VATICAN CITY (CNS) — The important and urgent task of feeding the world must follow ethical guidelines and respect cultures, traditions and biodiversity, said the head of the Pontifical Academy for Life.
“We have to feed everyone, but not everyone has to eat the same thing,” Archbishop Vincenzo Paglia, academy president, said from the Vatican during an online conference Sept. 24.
Protecting the biodiversity of crops, animals and humanity “is a central task and must be part of the whole food process,” following ethical approaches every step of the way, even at the risk of making the processes more difficult or subjected to change, he said.
“Basically, we have to avoid letting technology be complicit in reducing food to a simply physiological fuel. The dinner table is a cultural treasure, a part of our lives, with its own traditions and rewards that need to be kept safe and multiplied,” he said.

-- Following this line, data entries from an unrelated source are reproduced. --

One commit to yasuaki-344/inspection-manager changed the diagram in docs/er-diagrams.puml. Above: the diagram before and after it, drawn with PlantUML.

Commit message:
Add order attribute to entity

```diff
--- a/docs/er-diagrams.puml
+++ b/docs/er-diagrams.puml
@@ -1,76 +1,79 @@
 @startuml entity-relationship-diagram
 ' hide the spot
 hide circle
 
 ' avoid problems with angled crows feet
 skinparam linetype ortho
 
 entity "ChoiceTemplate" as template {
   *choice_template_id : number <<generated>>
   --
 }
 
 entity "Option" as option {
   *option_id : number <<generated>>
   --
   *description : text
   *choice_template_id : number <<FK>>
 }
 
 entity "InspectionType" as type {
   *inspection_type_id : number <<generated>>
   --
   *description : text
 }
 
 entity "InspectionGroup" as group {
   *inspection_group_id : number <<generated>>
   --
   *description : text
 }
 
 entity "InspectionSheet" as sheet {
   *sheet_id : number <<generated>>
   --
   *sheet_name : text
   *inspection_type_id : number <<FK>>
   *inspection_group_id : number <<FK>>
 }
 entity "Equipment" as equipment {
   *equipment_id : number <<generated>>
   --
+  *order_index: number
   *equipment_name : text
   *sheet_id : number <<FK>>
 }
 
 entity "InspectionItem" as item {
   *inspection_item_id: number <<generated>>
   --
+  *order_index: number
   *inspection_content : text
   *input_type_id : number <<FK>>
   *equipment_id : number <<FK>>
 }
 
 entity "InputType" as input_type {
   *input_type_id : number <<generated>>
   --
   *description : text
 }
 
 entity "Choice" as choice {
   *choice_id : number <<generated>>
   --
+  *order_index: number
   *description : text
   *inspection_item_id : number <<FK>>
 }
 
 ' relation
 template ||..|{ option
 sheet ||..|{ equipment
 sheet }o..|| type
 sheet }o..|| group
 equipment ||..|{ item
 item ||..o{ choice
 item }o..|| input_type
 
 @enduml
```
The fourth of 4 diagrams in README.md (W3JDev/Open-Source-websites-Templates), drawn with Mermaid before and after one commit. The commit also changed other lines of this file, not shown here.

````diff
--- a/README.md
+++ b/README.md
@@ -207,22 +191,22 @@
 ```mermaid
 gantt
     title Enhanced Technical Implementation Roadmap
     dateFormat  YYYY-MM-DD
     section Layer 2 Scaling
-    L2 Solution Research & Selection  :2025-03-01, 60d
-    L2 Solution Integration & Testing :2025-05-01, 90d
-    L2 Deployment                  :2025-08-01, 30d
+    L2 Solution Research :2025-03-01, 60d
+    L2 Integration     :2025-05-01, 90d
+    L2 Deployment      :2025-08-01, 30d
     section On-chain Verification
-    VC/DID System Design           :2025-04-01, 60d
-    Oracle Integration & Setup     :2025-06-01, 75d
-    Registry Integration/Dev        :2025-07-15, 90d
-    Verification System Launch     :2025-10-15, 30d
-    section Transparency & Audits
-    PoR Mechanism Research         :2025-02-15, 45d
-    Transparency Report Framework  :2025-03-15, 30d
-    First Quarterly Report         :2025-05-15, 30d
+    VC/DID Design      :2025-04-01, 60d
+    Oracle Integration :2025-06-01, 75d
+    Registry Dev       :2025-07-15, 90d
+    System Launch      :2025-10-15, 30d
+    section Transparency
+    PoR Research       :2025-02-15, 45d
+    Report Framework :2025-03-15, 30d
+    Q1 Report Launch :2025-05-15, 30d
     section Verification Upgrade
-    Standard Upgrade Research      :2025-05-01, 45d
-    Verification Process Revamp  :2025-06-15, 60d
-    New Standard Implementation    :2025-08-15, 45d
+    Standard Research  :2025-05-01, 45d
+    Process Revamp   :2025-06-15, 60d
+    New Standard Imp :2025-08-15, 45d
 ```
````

Archbishop Paglia was speaking at a virtual conference titled, “AI, Food for All: Dialogue and Experiences.” The meeting was a follow-up to a Feb. 28 event held at the Vatican that included the signing of a “Call for AI Ethics” by the leaders of the papal academy, Microsoft, IBM and the U.N. Food and Agriculture Organization.
The same signatories attended and spoke at the Sept. 24 meeting, designed to promote inclusive, transparent and ethical ways to use digital technologies and artificial intelligence in achieving sustainable agriculture, food security and adequate nutrition for everyone now and in the future.
At present, more than 2 billion of the world’s 7.5 billion people do not have consistent access to safe, nutritious and sufficient food, according to the FAO. And it’s estimated that the world population will reach almost 10 billion by 2050.
“Three decades from now, we will need 50% more food” and 50% less carbon emissions, as part of mitigating climate change and conserving natural resources, Brad Smith, president of Microsoft, said in his talk.
That will require huge improvements in sustainable agriculture, including better water and soil management, he said, which means getting “all the help we can get” through increased cooperation among industries and organizations.
AI should be used in ways that “can augment human intelligence and capability,” and technology must be accessible to everyone; “if not, there will be a worse divide” than there is now, Smith said.
John Kelly III, executive vice president of IBM, said in his presentation that he has seen the COVID-19 pandemic, not as a setback, “but as an opportunity to accelerate” the implementation of the principles he endorsed in February.
He said AI could best serve in providing data and devising strategies for producing food locally where it is most needed, getting food to where it is most needed and for predicting and circumventing problems that would disrupt the distribution of food supplies.
He said about $1 trillion worth of food is lost or wasted every year, for example, when it gets delayed at a port or because of natural disasters, and an “ethical AI can solve this, too.”
Qu Dongyu, director-general of the FAO, said “transforming our food systems requires innovative solutions to ensure food security and nutrition for all.”
The FAO, he said, was working on creating an international, “inclusive multi-stakeholder forum for identifying and discussing the potential benefits and risks of the digitalization of the food and agricultural sectors.”
For this reason, the FAO would “really appreciate and expect colleagues from the AI and the digital giants to offer us assistance, cooperation and engagement to help the (FAO) member countries and the farmers” in the development and distribution of ethical technologies, he said.
Archbishop Paglia said, “It is increasingly clear that different fields of knowledge and different skills must find common spaces, places to share and compare, opportunities for mutual support,” which includes industries, NGOs and individuals or sectors normally left out of the conversation.
“The scientific hyperspecialization that characterizes contemporary research, the cultural predominance of economics, the marginalization of any humanistic reflection, all create a serious risk that we’ll lose sight of our goal and accept answers that do not respect the dignity of human life,” he said.
By building bridges and getting “the humanities and high tech” together, he said, there can be the needed discussion and responses to the real challenges that ethics pose to everyone.
“We must reflect and intervene, each according to his or her own responsibilities, so that the obvious, but not inescapable, connection between new technologies and power structures is not all-powerful in its ability to control and manipulate markets and democracies at the global level,” Archbishop Paglia said.
“We must reflect and work together,” he said, “to ensure that the undeniable influence of the digital industry does not lessen freedom of choice and always remains within democracy’s mainstream.”